Our block had a catholic church on it with a statue of the Virgin out front.  I went to the adjacent catholic school for a year. Could have been first grade.  My uniform was burgundy and white, I think.  I remember knee-high socks were involved.  Not to mention the nuns and their rulers.

It wasn’t the hairiest block by far––ghetto light vs. ghetto heavy?  One time there was a fire across the street in my friend’s building.  The orange fire seemed to go all the way up to the night sky.

Years later I would read a NY Times article listing my block as one of the worst.  That’s according to the police.  I guess they would know.

Homes where children live exude a pleasant rumpledness,

like a bed made by a child, or a yard littered with balloons.

To be a child again one would need to shed details

till the heart found itself dressed in the coat with a hood.

Now the heart has taken on gloves and mufflers,

the heart never goes outside to find something to “do.”

And the house takes on a new face, dignified.

––excperted from “Where Children Live” by Naomi Shihab Nye

 

 

 

Holy Water

 

In high school I got sick off gin and swore it off forever.

gin

So happy

Except I developed a taste for it in my thirties.   The myth of drink for writers is intense.  I am not immune to it, but it’s got less to do with my writing than with my psyche.  But  I can’t write when I’m shitfaced anyways.

I admire Bukowski and can concede that his affinity for drink may have had an effect on his work.  Yes, drinking changes us, probably changed him––maybe he allowed it to became his companion.  But certainly the core of Bukowski as a writer and poet was himself, his life experience, his childhood, his memories, etc.

My dad kept a bottle of Johnnie Walker under his chair for many years.  I think he knew we knew, but did he care?  I don’t care if you know about my bottles, I kinda wear them on my sleeve.

 

Maybe the bliss

that came with drinking came

only after a certain period

of apprenticeship.  Eddie likened

it to the holy man’s self-flagellation

to experience the fullness of faith.

––excerpted from “Gin” by Philip Levine

 

 

 

Dinner Is Normal
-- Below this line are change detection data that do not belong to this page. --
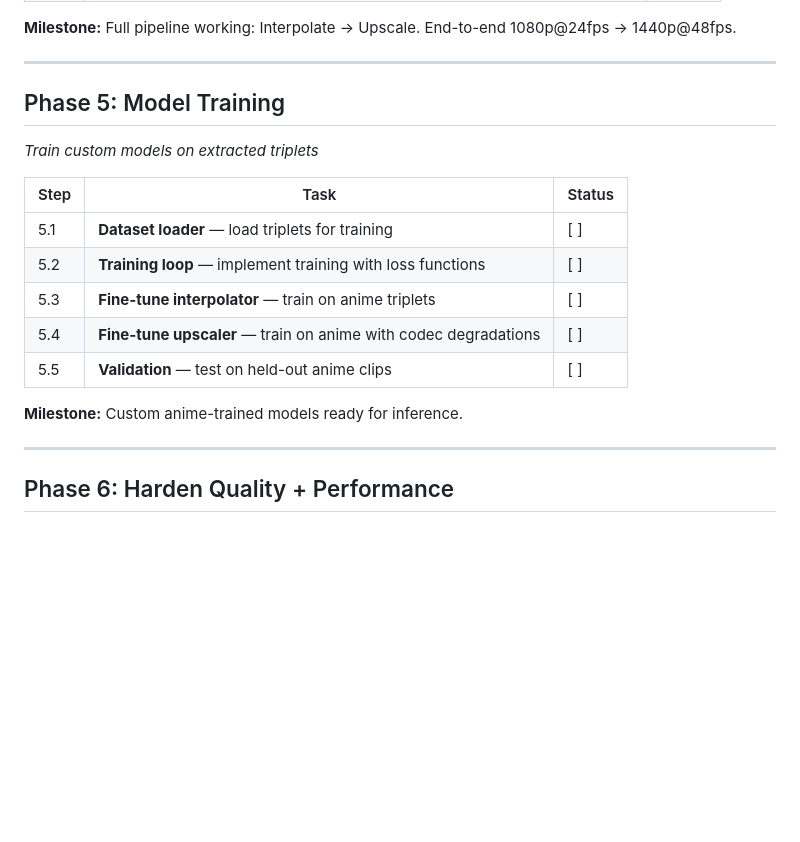
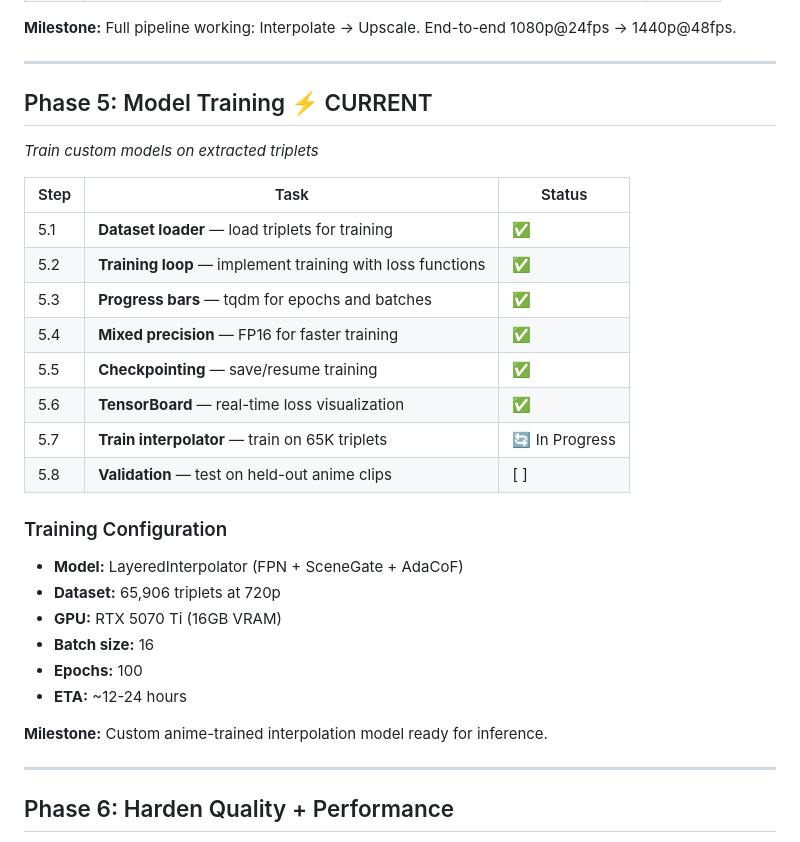
Before and after one commit to TWhit229/AInimotion, a Markdown page: ROADMAP.md, the part around the change. Drawn GitHub-style; blank space fills up the shorter version.

```diff
--- a/ROADMAP.md
+++ b/ROADMAP.md
@@ -97,18 +97,29 @@ A practical guide from empty repo to working anime video enhancer.
 
 ---
 
-## Phase 5: Model Training
+## Phase 5: Model Training ⚡ CURRENT
 *Train custom models on extracted triplets*
 
 | Step | Task | Status |
 |------|------|--------|
-| 5.1 | **Dataset loader** — load triplets for training | [ ] |
-| 5.2 | **Training loop** — implement training with loss functions | [ ] |
-| 5.3 | **Fine-tune interpolator** — train on anime triplets | [ ] |
-| 5.4 | **Fine-tune upscaler** — train on anime with codec degradations | [ ] |
-| 5.5 | **Validation** — test on held-out anime clips | [ ] |
+| 5.1 | **Dataset loader** — load triplets for training | ✅ |
+| 5.2 | **Training loop** — implement training with loss functions | ✅ |
+| 5.3 | **Progress bars** — tqdm for epochs and batches | ✅ |
+| 5.4 | **Mixed precision** — FP16 for faster training | ✅ |
+| 5.5 | **Checkpointing** — save/resume training | ✅ |
+| 5.6 | **TensorBoard** — real-time loss visualization | ✅ |
+| 5.7 | **Train interpolator** — train on 65K triplets | 🔄 In Progress |
+| 5.8 | **Validation** — test on held-out anime clips | [ ] |
 
-**Milestone:** Custom anime-trained models ready for inference.
+### Training Configuration
+- **Model:** LayeredInterpolator (FPN + SceneGate + AdaCoF)
+- **Dataset:** 65,906 triplets at 720p
+- **GPU:** RTX 5070 Ti (16GB VRAM)
+- **Batch size:** 16
+- **Epochs:** 100
+- **ETA:** ~12-24 hours
+
+**Milestone:** Custom anime-trained interpolation model ready for inference.
 
 ---
 
```
Also changed, not shown: README.md (+30 -21 lines).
My mother spent many nights making dinner for me and my dad.  Dinner was one of the few aspects of my confounding childhood that made sense:  a small proof of normalcy.  By 2011, my mother had mostly stopped cooking.  I took this as a sign that she’d given up trying.

IMG_1970

Making dinner 2013

But dementia takes away your life.  My mother had been so vigilant about buying fresh ingredients so she could feed us real food, so when I see her not being able to feed herself, I find it devastating.

anna's old place 1

Making dinner 2007

I find the act of cooking and sharing food a great joy.  When I make food for you, it means that I care about you.  What I may not be able to express with words, I can say with dumplings.

anna's old place 2

Chez Anna & Paul, 2007

Just like I learned from my mother.

Children who grow up without having a warm rapport with their parents will most probably turn into parents no better than theirs.  I am sure the short cut to a warm, close family is having meals together.  The joy of working in the kitchen and setting the table for their family is a lesson children can learn only from their parents.

––Chang Sun-Young, from A Mother’s Cooking Notes